(Records from a collection)
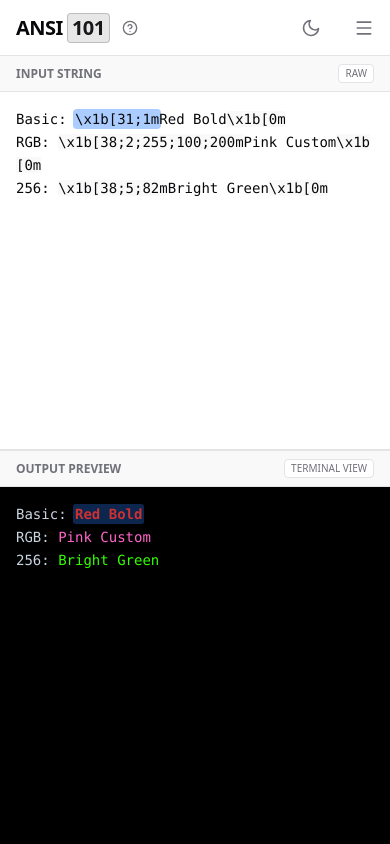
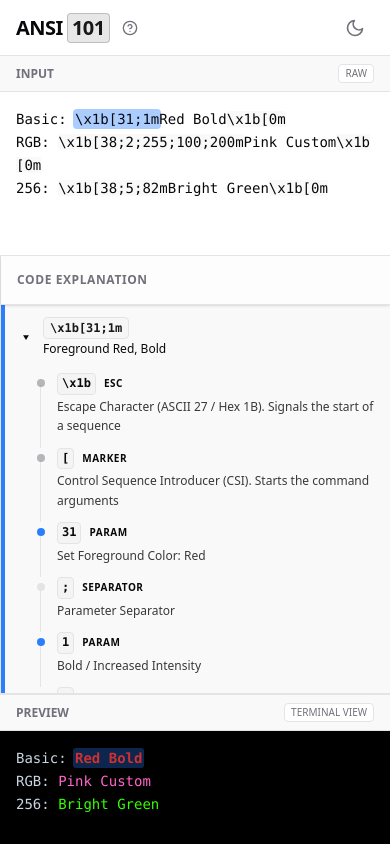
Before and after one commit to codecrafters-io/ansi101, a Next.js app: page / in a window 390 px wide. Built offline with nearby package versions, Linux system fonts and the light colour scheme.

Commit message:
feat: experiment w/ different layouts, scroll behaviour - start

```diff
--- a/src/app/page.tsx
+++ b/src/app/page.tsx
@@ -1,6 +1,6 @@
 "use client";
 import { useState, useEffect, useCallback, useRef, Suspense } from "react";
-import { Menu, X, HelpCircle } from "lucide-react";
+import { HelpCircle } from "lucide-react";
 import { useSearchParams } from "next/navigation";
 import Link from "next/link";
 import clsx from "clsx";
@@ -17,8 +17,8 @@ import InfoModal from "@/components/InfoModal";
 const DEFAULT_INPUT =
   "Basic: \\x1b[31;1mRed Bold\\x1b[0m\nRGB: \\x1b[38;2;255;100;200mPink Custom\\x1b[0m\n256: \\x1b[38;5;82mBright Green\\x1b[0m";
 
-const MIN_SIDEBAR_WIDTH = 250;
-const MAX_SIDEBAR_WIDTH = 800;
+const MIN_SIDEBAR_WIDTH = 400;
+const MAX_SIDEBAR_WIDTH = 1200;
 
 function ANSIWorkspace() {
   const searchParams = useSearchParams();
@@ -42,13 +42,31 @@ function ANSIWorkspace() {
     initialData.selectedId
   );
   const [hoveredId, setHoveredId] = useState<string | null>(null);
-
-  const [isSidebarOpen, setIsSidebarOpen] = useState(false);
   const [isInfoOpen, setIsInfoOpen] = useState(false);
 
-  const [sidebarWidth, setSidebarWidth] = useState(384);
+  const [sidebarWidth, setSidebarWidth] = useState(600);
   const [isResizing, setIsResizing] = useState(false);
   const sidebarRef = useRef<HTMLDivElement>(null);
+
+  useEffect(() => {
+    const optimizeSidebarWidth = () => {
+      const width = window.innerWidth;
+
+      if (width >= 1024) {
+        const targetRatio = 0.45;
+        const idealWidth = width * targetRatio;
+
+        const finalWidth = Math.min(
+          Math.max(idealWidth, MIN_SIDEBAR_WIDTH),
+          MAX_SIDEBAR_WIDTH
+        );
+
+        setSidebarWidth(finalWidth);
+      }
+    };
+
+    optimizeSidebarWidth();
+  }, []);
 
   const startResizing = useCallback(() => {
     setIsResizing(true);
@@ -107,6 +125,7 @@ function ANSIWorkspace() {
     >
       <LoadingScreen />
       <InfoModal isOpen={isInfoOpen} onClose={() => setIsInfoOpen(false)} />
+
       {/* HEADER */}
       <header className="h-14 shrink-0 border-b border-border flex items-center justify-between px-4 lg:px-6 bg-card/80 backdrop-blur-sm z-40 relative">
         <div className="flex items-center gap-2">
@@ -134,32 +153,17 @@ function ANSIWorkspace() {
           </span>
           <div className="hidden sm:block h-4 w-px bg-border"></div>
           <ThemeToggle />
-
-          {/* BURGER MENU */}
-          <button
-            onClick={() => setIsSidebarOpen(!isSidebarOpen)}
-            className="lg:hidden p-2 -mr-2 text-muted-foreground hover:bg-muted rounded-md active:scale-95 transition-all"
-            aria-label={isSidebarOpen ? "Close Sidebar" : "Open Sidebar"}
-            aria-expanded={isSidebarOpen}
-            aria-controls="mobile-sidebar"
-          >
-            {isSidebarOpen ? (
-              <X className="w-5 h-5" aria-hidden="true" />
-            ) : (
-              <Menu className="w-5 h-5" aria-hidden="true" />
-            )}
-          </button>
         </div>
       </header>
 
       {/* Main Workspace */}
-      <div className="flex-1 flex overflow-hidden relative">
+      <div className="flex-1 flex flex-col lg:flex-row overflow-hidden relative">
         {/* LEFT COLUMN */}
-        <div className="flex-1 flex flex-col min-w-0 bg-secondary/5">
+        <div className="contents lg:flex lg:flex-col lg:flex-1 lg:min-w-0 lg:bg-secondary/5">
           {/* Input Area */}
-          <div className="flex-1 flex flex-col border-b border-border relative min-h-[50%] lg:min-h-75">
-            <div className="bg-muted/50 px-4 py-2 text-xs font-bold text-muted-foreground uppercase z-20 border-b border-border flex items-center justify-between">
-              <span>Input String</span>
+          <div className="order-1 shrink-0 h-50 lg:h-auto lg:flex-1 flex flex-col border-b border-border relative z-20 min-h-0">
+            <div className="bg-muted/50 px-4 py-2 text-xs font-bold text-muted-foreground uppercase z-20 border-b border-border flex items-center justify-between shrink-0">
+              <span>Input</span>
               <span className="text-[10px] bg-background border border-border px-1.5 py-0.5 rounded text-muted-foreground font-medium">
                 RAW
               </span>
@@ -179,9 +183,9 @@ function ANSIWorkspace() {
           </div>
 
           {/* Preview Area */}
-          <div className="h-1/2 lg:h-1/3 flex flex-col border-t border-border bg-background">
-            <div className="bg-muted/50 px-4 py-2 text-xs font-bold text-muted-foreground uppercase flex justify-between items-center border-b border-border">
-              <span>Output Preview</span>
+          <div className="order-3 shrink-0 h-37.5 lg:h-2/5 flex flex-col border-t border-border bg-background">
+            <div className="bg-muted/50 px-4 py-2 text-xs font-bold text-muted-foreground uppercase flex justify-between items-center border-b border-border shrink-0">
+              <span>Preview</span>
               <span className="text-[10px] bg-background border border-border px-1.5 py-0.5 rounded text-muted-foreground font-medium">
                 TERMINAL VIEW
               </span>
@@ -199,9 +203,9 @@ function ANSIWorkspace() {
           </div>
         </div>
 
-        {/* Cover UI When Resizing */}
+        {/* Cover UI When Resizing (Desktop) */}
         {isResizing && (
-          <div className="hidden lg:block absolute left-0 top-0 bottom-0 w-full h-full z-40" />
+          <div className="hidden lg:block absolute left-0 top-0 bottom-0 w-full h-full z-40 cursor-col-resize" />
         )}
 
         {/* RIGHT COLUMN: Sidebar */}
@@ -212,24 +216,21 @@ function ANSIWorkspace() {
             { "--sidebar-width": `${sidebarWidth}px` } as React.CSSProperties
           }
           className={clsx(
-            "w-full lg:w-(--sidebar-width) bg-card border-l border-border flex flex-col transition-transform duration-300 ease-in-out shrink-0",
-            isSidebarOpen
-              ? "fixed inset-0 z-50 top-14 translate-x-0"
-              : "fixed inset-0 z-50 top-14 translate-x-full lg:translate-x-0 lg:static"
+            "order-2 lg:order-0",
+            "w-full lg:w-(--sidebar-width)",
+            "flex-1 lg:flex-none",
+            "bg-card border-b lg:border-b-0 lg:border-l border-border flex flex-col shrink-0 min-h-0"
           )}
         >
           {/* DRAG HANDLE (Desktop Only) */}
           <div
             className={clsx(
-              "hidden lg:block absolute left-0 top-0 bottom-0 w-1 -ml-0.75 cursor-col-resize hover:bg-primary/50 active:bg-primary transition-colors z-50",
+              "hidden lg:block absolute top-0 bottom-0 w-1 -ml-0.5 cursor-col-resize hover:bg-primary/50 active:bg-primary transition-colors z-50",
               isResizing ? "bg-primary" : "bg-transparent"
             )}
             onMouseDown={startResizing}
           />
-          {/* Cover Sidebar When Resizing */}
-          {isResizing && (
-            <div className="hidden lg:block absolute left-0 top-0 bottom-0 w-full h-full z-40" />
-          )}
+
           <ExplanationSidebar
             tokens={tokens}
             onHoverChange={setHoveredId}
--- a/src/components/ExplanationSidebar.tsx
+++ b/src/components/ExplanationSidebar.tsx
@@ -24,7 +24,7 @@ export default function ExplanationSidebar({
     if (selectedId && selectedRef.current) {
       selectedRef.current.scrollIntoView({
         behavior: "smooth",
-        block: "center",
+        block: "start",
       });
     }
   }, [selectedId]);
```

**Instructions for the task**
Write out the entries again word for word. Do not include the pictures.

**Answer to the problem**
Before and after one commit to codecrafters-io/ansi101, a Next.js app: page / in a window 390 px wide. Built offline with nearby package versions, Linux system fonts and the light colour scheme.

Commit message:
feat: experiment w/ different layouts, scroll behaviour - start

```diff
--- a/src/app/page.tsx
+++ b/src/app/page.tsx
@@ -1,6 +1,6 @@
 "use client";
 import { useState, useEffect, useCallback, useRef, Suspense } from "react";
-import { Menu, X, HelpCircle } from "lucide-react";
+import { HelpCircle } from "lucide-react";
 import { useSearchParams } from "next/navigation";
 import Link from "next/link";
 import clsx from "clsx";
@@ -17,8 +17,8 @@ import InfoModal from "@/components/InfoModal";
 const DEFAULT_INPUT =
   "Basic: \\x1b[31;1mRed Bold\\x1b[0m\nRGB: \\x1b[38;2;255;100;200mPink Custom\\x1b[0m\n256: \\x1b[38;5;82mBright Green\\x1b[0m";
 
-const MIN_SIDEBAR_WIDTH = 250;
-const MAX_SIDEBAR_WIDTH = 800;
+const MIN_SIDEBAR_WIDTH = 400;
+const MAX_SIDEBAR_WIDTH = 1200;
 
 function ANSIWorkspace() {
   const searchParams = useSearchParams();
@@ -42,13 +42,31 @@ function ANSIWorkspace() {
     initialData.selectedId
   );
   const [hoveredId, setHoveredId] = useState<string | null>(null);
-
-  const [isSidebarOpen, setIsSidebarOpen] = useState(false);
   const [isInfoOpen, setIsInfoOpen] = useState(false);
 
-  const [sidebarWidth, setSidebarWidth] = useState(384);
+  const [sidebarWidth, setSidebarWidth] = useState(600);
   const [isResizing, setIsResizing] = useState(false);
   const sidebarRef = useRef<HTMLDivElement>(null);
+
+  useEffect(() => {
+    const optimizeSidebarWidth = () => {
+      const width = window.innerWidth;
+
+      if (width >= 1024) {
+        const targetRatio = 0.45;
+        const idealWidth = width * targetRatio;
+
+        const finalWidth = Math.min(
+          Math.max(idealWidth, MIN_SIDEBAR_WIDTH),
+          MAX_SIDEBAR_WIDTH
+        );
+
+        setSidebarWidth(finalWidth);
+      }
+    };
+
+    optimizeSidebarWidth();
+  }, []);
 
   const startResizing = useCallback(() => {
     setIsResizing(true);
@@ -107,6 +125,7 @@ function ANSIWorkspace() {
     >
       <LoadingScreen />
       <InfoModal isOpen={isInfoOpen} onClose={() => setIsInfoOpen(false)} />
+
       {/* HEADER */}
       <header className="h-14 shrink-0 border-b border-border flex items-center justify-between px-4 lg:px-6 bg-card/80 backdrop-blur-sm z-40 relative">
         <div className="flex items-center gap-2">
@@ -134,32 +153,17 @@ function ANSIWorkspace() {
           </span>
           <div className="hidden sm:block h-4 w-px bg-border"></div>
           <ThemeToggle />
-
-          {/* BURGER MENU */}
-          <button
-            onClick={() => setIsSidebarOpen(!isSidebarOpen)}
-            className="lg:hidden p-2 -mr-2 text-muted-foreground hover:bg-muted rounded-md active:scale-95 transition-all"
-            aria-label={isSidebarOpen ? "Close Sidebar" : "Open Sidebar"}
-            aria-expanded={isSidebarOpen}
-            aria-controls="mobile-sidebar"
-          >
-            {isSidebarOpen ? (
-              <X className="w-5 h-5" aria-hidden="true" />
-            ) : (
-              <Menu className="w-5 h-5" aria-hidden="true" />
-            )}
-          </button>
         </div>
       </header>
 
       {/* Main Workspace */}
-      <div className="flex-1 flex overflow-hidden relative">
+      <div className="flex-1 flex flex-col lg:flex-row overflow-hidden relative">
         {/* LEFT COLUMN */}
-        <div className="flex-1 flex flex-col min-w-0 bg-secondary/5">
+        <div className="contents lg:flex lg:flex-col lg:flex-1 lg:min-w-0 lg:bg-secondary/5">
           {/* Input Area */}
-          <div className="flex-1 flex flex-col border-b border-border relative min-h-[50%] lg:min-h-75">
-            <div className="bg-muted/50 px-4 py-2 text-xs font-bold text-muted-foreground uppercase z-20 border-b border-border flex items-center justify-between">
-              <span>Input String</span>
+          <div className="order-1 shrink-0 h-50 lg:h-auto lg:flex-1 flex flex-col border-b border-border relative z-20 min-h-0">
+            <div className="bg-muted/50 px-4 py-2 text-xs font-bold text-muted-foreground uppercase z-20 border-b border-border flex items-center justify-between shrink-0">
+              <span>Input</span>
               <span className="text-[10px] bg-background border border-border px-1.5 py-0.5 rounded text-muted-foreground font-medium">
                 RAW
               </span>
@@ -179,9 +183,9 @@ function ANSIWorkspace() {
           </div>
 
           {/* Preview Area */}
-          <div className="h-1/2 lg:h-1/3 flex flex-col border-t border-border bg-background">
-            <div className="bg-muted/50 px-4 py-2 text-xs font-bold text-muted-foreground uppercase flex justify-between items-center border-b border-border">
-              <span>Output Preview</span>
+          <div className="order-3 shrink-0 h-37.5 lg:h-2/5 flex flex-col border-t border-border bg-background">
+            <div className="bg-muted/50 px-4 py-2 text-xs font-bold text-muted-foreground uppercase flex justify-between items-center border-b border-border shrink-0">
+              <span>Preview</span>
               <span className="text-[10px] bg-background border border-border px-1.5 py-0.5 rounded text-muted-foreground font-medium">
                 TERMINAL VIEW
               </span>
@@ -199,9 +203,9 @@ function ANSIWorkspace() {
           </div>
         </div>
 
-        {/* Cover UI When Resizing */}
+        {/* Cover UI When Resizing (Desktop) */}
         {isResizing && (
-          <div className="hidden lg:block absolute left-0 top-0 bottom-0 w-full h-full z-40" />
+          <div className="hidden lg:block absolute left-0 top-0 bottom-0 w-full h-full z-40 cursor-col-resize" />
         )}
 
         {/* RIGHT COLUMN: Sidebar */}
@@ -212,24 +216,21 @@ function ANSIWorkspace() {
             { "--sidebar-width": `${sidebarWidth}px` } as React.CSSProperties
           }
           className={clsx(
-            "w-full lg:w-(--sidebar-width) bg-card border-l border-border flex flex-col transition-transform duration-300 ease-in-out shrink-0",
-            isSidebarOpen
-              ? "fixed inset-0 z-50 top-14 translate-x-0"
-              : "fixed inset-0 z-50 top-14 translate-x-full lg:translate-x-0 lg:static"
+            "order-2 lg:order-0",
+            "w-full lg:w-(--sidebar-width)",
+            "flex-1 lg:flex-none",
+            "bg-card border-b lg:border-b-0 lg:border-l border-border flex flex-col shrink-0 min-h-0"
           )}
         >
           {/* DRAG HANDLE (Desktop Only) */}
           <div
             className={clsx(
-              "hidden lg:block absolute left-0 top-0 bottom-0 w-1 -ml-0.75 cursor-col-resize hover:bg-primary/50 active:bg-primary transition-colors z-50",
+              "hidden lg:block absolute top-0 bottom-0 w-1 -ml-0.5 cursor-col-resize hover:bg-primary/50 active:bg-primary transition-colors z-50",
               isResizing ? "bg-primary" : "bg-transparent"
             )}
             onMouseDown={startResizing}
           />
-          {/* Cover Sidebar When Resizing */}
-          {isResizing && (
-            <div className="hidden lg:block absolute left-0 top-0 bottom-0 w-full h-full z-40" />
-          )}
+
           <ExplanationSidebar
             tokens={tokens}
             onHoverChange={setHoveredId}
--- a/src/components/ExplanationSidebar.tsx
+++ b/src/components/ExplanationSidebar.tsx
@@ -24,7 +24,7 @@ export default function ExplanationSidebar({
     if (selectedId && selectedRef.current) {
       selectedRef.current.scrollIntoView({
         behavior: "smooth",
-        block: "center",
+        block: "start",
       });
     }
   }, [selectedId]);
```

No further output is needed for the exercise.